The two main themes on this website, “It Does Not Add Up,” are that the U.S. national debt is too high and that our economy is growing too slowly. How can we shrink the debt (as a percentage of GDP) and how can we make the economy grow faster? I make use of all sources of information which shed light on these two fundamental issues.
Today I briefly discuss the work of the Northwestern University Economist Robert Gordon, summarized in his new book, “The Rise and Fall of American Growth.” His basic thesis, see the above chart, is that human civilization experienced essentially no economic growth up until about 1700, then slow growth occurred mainly in the UK and US up until about 1870 followed by explosive growth mainly in the US up until about 1970. Since 1970 growth has slowed way down except for a brief spurt from 1994 – 2004.
According to Mr. Gordon, these growth periods were caused by Industrial Revolution #1 (steam, railroads), IR #2 (electricity, internal combustion, modern plumbing, communications, petroleum), and IR #3 (computers, internet, mobile phones), all of which led to productivity growth spurts which have by now largely run their course. Not only are we out of industrial revolutions but there are, in addition, stiff headwinds working against economic growth. For example:
- The First Headwind: Rising Inequality. Downward pressure on the wages of the bottom 90%. Increased inequality at the top. Educational outcomes strongly correlated with socio-economic status.
- The Second Headwind: Education. Stagnation in high school graduation rates and poor performance on international tests measuring achievement. High debt levels for college graduates.
- The Third Headwind: Demography. The labor participation rate has dropped form 66.0% in 2007 to 62.6% today, only half caused by baby boomer retirements.
- The Fourth Headwind: Repaying debt. The public debt, on which interest is paid, is now 74% of GDP and is predicted by the CBO to steadily increase. This will inevitably lead to either higher taxes or slower growth in future transfer payments.
- The Fifth Headwind: Social deterioration at the bottom of the income distribution. Increasing number of children are born out of wedlock for high school graduates and dropouts, much higher for blacks than for whites. For mothers aged 40, the percentage of children living with both biological parents declined from 94% in 1960 to 34% in 2010.
- Other Headwinds.
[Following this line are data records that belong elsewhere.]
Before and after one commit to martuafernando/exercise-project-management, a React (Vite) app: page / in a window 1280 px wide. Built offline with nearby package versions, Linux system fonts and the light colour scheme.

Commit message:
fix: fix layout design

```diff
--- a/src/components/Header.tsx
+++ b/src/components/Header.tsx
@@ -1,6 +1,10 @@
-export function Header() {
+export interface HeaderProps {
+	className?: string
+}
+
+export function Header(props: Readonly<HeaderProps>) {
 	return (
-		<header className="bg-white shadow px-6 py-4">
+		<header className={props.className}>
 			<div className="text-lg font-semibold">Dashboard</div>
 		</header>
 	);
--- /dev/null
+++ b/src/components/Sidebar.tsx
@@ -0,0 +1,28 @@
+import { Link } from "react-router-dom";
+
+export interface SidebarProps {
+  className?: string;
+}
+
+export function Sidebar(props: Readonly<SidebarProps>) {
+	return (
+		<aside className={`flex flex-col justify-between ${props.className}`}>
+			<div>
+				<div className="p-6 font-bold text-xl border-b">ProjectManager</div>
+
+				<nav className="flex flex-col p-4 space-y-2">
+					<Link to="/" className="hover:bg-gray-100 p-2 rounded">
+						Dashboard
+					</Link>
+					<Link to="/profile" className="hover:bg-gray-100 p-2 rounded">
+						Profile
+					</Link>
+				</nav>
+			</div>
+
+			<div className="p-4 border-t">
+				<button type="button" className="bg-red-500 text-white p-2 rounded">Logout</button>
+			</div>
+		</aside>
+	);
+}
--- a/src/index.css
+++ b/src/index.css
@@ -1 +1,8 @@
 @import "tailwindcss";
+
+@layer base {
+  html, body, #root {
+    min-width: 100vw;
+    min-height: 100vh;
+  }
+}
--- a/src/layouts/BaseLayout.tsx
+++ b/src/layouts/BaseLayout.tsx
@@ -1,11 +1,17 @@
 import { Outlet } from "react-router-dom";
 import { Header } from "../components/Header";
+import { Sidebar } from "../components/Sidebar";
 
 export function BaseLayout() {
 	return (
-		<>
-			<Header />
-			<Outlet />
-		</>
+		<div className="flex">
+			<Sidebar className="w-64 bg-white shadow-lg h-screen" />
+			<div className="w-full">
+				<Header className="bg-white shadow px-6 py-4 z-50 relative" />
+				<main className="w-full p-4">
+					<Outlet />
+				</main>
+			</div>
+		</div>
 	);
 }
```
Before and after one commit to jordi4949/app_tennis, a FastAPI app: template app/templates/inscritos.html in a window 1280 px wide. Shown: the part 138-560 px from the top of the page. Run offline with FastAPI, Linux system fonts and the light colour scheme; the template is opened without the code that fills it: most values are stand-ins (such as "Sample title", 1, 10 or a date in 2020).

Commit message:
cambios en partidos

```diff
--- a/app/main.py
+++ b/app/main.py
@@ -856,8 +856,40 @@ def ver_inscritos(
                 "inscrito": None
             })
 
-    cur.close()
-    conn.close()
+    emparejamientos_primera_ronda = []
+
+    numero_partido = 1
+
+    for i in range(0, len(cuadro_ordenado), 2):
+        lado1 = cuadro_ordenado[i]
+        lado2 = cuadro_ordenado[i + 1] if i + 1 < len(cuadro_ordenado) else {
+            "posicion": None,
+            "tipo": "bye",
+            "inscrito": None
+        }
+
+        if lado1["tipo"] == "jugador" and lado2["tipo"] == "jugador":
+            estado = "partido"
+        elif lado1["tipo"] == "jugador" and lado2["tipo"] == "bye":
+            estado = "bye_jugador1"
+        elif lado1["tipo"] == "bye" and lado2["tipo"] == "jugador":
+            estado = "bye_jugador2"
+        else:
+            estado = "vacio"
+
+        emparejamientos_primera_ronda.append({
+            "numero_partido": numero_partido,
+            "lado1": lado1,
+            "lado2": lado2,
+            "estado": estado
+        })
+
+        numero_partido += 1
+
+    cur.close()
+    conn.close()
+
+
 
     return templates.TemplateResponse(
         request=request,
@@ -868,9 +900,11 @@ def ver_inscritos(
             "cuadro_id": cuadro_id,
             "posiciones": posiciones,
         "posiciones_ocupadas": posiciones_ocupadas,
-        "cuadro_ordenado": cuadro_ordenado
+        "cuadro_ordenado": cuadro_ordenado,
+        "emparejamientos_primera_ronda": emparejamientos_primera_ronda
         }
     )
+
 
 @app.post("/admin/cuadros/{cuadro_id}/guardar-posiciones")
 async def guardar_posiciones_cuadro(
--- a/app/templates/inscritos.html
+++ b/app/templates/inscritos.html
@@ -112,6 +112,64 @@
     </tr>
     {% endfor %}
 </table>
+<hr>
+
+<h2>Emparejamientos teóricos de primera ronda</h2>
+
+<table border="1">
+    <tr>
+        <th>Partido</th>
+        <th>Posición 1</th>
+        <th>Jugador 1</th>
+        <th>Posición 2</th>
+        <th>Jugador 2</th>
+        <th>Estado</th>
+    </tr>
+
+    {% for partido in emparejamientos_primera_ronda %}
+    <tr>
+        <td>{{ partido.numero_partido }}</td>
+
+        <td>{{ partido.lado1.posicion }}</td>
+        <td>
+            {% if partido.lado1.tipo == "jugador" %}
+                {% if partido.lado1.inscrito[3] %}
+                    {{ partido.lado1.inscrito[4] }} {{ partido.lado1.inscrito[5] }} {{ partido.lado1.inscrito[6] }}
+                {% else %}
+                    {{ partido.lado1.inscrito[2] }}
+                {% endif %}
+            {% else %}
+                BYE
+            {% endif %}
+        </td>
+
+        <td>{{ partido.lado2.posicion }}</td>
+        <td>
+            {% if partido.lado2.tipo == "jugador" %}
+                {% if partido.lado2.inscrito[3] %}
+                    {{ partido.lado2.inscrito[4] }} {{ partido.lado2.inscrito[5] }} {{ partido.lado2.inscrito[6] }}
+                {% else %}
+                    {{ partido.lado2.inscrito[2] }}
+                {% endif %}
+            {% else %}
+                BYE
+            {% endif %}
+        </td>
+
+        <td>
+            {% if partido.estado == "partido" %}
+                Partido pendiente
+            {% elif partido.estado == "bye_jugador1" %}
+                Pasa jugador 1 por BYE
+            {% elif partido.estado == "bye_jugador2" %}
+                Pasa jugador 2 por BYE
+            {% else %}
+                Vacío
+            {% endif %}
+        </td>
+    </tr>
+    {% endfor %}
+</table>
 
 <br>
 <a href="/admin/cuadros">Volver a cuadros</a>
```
Globalization and Global warming.
Mr. Gordon makes a voluminous case for the slowing down of economic growth, the basic reasons why this is happening, and the social forces which are making it worse. Next: How should public policy respond to this huge challenge?